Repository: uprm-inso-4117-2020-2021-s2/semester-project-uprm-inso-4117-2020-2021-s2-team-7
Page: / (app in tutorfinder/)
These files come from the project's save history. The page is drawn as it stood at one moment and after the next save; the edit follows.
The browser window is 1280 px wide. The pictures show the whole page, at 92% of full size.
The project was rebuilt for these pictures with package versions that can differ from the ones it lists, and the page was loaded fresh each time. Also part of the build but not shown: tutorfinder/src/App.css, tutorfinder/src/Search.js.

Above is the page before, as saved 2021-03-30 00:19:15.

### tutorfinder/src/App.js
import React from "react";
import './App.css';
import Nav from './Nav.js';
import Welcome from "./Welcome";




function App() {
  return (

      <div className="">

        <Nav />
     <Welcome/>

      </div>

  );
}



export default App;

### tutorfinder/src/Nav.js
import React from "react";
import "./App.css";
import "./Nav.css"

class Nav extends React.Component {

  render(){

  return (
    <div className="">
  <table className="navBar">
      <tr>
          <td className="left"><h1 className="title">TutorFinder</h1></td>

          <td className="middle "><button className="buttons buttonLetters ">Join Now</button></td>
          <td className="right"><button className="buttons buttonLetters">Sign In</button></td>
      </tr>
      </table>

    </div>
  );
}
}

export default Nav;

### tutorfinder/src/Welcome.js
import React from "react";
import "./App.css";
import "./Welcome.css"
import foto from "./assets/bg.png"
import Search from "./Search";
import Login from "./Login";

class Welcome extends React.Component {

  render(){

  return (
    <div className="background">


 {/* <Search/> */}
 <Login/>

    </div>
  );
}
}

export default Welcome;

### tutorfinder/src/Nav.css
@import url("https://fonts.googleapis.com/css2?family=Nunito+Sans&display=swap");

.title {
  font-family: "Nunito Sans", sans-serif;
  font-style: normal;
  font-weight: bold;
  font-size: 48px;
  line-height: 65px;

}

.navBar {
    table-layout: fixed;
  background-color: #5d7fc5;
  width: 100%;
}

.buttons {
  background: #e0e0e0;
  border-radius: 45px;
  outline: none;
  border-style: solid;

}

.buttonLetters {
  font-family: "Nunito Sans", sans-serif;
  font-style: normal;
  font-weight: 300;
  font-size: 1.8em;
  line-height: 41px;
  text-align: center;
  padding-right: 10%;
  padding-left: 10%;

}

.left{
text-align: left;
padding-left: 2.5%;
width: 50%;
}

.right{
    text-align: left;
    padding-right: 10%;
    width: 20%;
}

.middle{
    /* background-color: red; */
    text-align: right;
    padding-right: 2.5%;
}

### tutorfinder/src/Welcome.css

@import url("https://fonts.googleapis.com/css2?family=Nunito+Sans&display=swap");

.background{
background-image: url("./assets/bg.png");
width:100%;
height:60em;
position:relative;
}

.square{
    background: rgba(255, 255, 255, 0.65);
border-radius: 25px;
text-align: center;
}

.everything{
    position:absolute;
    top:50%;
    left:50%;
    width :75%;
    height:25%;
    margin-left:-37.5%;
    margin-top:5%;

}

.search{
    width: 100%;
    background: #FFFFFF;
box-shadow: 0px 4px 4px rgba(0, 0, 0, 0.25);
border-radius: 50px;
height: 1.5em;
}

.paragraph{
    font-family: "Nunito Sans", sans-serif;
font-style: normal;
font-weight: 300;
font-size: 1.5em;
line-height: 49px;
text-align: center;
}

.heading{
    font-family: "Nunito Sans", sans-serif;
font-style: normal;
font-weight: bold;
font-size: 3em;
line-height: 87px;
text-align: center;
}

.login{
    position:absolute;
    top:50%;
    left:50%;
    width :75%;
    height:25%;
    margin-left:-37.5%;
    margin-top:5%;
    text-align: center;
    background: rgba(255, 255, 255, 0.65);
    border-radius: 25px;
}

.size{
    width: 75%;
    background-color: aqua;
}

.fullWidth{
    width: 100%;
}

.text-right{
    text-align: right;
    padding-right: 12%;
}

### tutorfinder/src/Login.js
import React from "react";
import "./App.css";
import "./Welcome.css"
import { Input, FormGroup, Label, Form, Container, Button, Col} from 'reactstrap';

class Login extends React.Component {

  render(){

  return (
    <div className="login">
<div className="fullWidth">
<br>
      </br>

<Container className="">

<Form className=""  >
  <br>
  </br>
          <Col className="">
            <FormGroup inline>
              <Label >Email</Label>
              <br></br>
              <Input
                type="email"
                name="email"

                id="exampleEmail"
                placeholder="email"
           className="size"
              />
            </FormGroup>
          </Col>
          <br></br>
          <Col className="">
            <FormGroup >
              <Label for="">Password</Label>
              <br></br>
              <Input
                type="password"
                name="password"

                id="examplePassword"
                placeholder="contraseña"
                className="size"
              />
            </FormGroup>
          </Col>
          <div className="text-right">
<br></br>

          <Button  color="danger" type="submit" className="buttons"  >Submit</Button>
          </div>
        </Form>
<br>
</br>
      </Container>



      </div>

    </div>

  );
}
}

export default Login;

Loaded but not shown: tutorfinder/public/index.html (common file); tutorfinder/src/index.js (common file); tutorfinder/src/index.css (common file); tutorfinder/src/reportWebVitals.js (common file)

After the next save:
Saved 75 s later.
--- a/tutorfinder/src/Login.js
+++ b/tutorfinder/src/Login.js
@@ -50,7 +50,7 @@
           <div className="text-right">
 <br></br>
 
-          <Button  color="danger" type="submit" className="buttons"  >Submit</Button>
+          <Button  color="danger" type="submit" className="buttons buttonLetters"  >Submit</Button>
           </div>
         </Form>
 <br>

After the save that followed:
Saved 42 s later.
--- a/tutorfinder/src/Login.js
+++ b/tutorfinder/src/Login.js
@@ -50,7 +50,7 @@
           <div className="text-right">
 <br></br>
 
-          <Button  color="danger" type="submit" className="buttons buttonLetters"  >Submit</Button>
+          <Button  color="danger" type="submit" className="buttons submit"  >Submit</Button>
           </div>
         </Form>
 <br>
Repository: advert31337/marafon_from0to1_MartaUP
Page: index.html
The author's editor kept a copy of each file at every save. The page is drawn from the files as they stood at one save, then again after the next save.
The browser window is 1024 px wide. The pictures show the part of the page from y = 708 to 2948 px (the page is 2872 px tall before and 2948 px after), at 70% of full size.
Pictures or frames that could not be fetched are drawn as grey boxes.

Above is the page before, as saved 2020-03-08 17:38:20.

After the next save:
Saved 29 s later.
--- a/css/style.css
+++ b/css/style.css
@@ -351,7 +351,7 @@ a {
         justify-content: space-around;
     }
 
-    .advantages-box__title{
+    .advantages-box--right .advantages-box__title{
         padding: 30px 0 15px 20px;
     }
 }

__________

▶ _YOUR ASSIGNMENT_: Nothing in the entries above should differ when you return them in full.

▶ _ANSWER SECTION_:
Repository: uprm-inso-4117-2020-2021-s2/semester-project-uprm-inso-4117-2020-2021-s2-team-7
Page: / (app in tutorfinder/)
These files come from the project's save history. The page is drawn as it stood at one moment and after the next save; the edit follows.
The browser window is 1280 px wide. The pictures show the whole page, at 92% of full size.
The project was rebuilt for these pictures with package versions that can differ from the ones it lists, and the page was loaded fresh each time. Also part of the build but not shown: tutorfinder/src/App.css, tutorfinder/src/Search.js.

Above is the page before, as saved 2021-03-30 00:19:15.

### tutorfinder/src/App.js
import React from "react";
import './App.css';
import Nav from './Nav.js';
import Welcome from "./Welcome";




function App() {
  return (

      <div className="">

        <Nav />
     <Welcome/>

      </div>

  );
}



export default App;

### tutorfinder/src/Nav.js
import React from "react";
import "./App.css";
import "./Nav.css"

class Nav extends React.Component {

  render(){

  return (
    <div className="">
  <table className="navBar">
      <tr>
          <td className="left"><h1 className="title">TutorFinder</h1></td>

          <td className="middle "><button className="buttons buttonLetters ">Join Now</button></td>
          <td className="right"><button className="buttons buttonLetters">Sign In</button></td>
      </tr>
      </table>

    </div>
  );
}
}

export default Nav;

### tutorfinder/src/Welcome.js
import React from "react";
import "./App.css";
import "./Welcome.css"
import foto from "./assets/bg.png"
import Search from "./Search";
import Login from "./Login";

class Welcome extends React.Component {

  render(){

  return (
    <div className="background">


 {/* <Search/> */}
 <Login/>

    </div>
  );
}
}

export default Welcome;

### tutorfinder/src/Nav.css
@import url("https://fonts.googleapis.com/css2?family=Nunito+Sans&display=swap");

.title {
  font-family: "Nunito Sans", sans-serif;
  font-style: normal;
  font-weight: bold;
  font-size: 48px;
  line-height: 65px;

}

.navBar {
    table-layout: fixed;
  background-color: #5d7fc5;
  width: 100%;
}

.buttons {
  background: #e0e0e0;
  border-radius: 45px;
  outline: none;
  border-style: solid;

}

.buttonLetters {
  font-family: "Nunito Sans", sans-serif;
  font-style: normal;
  font-weight: 300;
  font-size: 1.8em;
  line-height: 41px;
  text-align: center;
  padding-right: 10%;
  padding-left: 10%;

}

.left{
text-align: left;
padding-left: 2.5%;
width: 50%;
}

.right{
    text-align: left;
    padding-right: 10%;
    width: 20%;
}

.middle{
    /* background-color: red; */
    text-align: right;
    padding-right: 2.5%;
}

### tutorfinder/src/Welcome.css

@import url("https://fonts.googleapis.com/css2?family=Nunito+Sans&display=swap");

.background{
background-image: url("./assets/bg.png");
width:100%;
height:60em;
position:relative;
}

.square{
    background: rgba(255, 255, 255, 0.65);
border-radius: 25px;
text-align: center;
}

.everything{
    position:absolute;
    top:50%;
    left:50%;
    width :75%;
    height:25%;
    margin-left:-37.5%;
    margin-top:5%;

}

.search{
    width: 100%;
    background: #FFFFFF;
box-shadow: 0px 4px 4px rgba(0, 0, 0, 0.25);
border-radius: 50px;
height: 1.5em;
}

.paragraph{
    font-family: "Nunito Sans", sans-serif;
font-style: normal;
font-weight: 300;
font-size: 1.5em;
line-height: 49px;
text-align: center;
}

.heading{
    font-family: "Nunito Sans", sans-serif;
font-style: normal;
font-weight: bold;
font-size: 3em;
line-height: 87px;
text-align: center;
}

.login{
    position:absolute;
    top:50%;
    left:50%;
    width :75%;
    height:25%;
    margin-left:-37.5%;
    margin-top:5%;
    text-align: center;
    background: rgba(255, 255, 255, 0.65);
    border-radius: 25px;
}

.size{
    width: 75%;
    background-color: aqua;
}

.fullWidth{
    width: 100%;
}

.text-right{
    text-align: right;
    padding-right: 12%;
}

### tutorfinder/src/Login.js
import React from "react";
import "./App.css";
import "./Welcome.css"
import { Input, FormGroup, Label, Form, Container, Button, Col} from 'reactstrap';

class Login extends React.Component {

  render(){

  return (
    <div className="login">
<div className="fullWidth">
<br>
      </br>

<Container className="">

<Form className=""  >
  <br>
  </br>
          <Col className="">
            <FormGroup inline>
              <Label >Email</Label>
              <br></br>
              <Input
                type="email"
                name="email"

                id="exampleEmail"
                placeholder="email"
           className="size"
              />
            </FormGroup>
          </Col>
          <br></br>
          <Col className="">
            <FormGroup >
              <Label for="">Password</Label>
              <br></br>
              <Input
                type="password"
                name="password"

                id="examplePassword"
                placeholder="contraseña"
                className="size"
              />
            </FormGroup>
          </Col>
          <div className="text-right">
<br></br>

          <Button  color="danger" type="submit" className="buttons"  >Submit</Button>
          </div>
        </Form>
<br>
</br>
      </Container>



      </div>

    </div>

  );
}
}

export default Login;

Loaded but not shown: tutorfinder/public/index.html (common file); tutorfinder/src/index.js (common file); tutorfinder/src/index.css (common file); tutorfinder/src/reportWebVitals.js (common file)

After the next save:
Saved 75 s later.
--- a/tutorfinder/src/Login.js
+++ b/tutorfinder/src/Login.js
@@ -50,7 +50,7 @@
           <div className="text-right">
 <br></br>
 
-          <Button  color="danger" type="submit" className="buttons"  >Submit</Button>
+          <Button  color="danger" type="submit" className="buttons buttonLetters"  >Submit</Button>
           </div>
         </Form>
 <br>

After the save that followed:
Saved 42 s later.
--- a/tutorfinder/src/Login.js
+++ b/tutorfinder/src/Login.js
@@ -50,7 +50,7 @@
           <div className="text-right">
 <br></br>
 
-          <Button  color="danger" type="submit" className="buttons buttonLetters"  >Submit</Button>
+          <Button  color="danger" type="submit" className="buttons submit"  >Submit</Button>
           </div>
         </Form>
 <br>
Repository: advert31337/marafon_from0to1_MartaUP
Page: index.html
The author's editor kept a copy of each file at every save. The page is drawn from the files as they stood at one save, then again after the next save.
The browser window is 1024 px wide. The pictures show the part of the page from y = 708 to 2948 px (the page is 2872 px tall before and 2948 px after), at 70% of full size.
Pictures or frames that could not be fetched are drawn as grey boxes.

Above is the page before, as saved 2020-03-08 17:38:20.

After the next save:
Saved 29 s later.
--- a/css/style.css
+++ b/css/style.css
@@ -351,7 +351,7 @@ a {
         justify-content: space-around;
     }
 
-    .advantages-box__title{
+    .advantages-box--right .advantages-box__title{
         padding: 30px 0 15px 20px;
     }
 }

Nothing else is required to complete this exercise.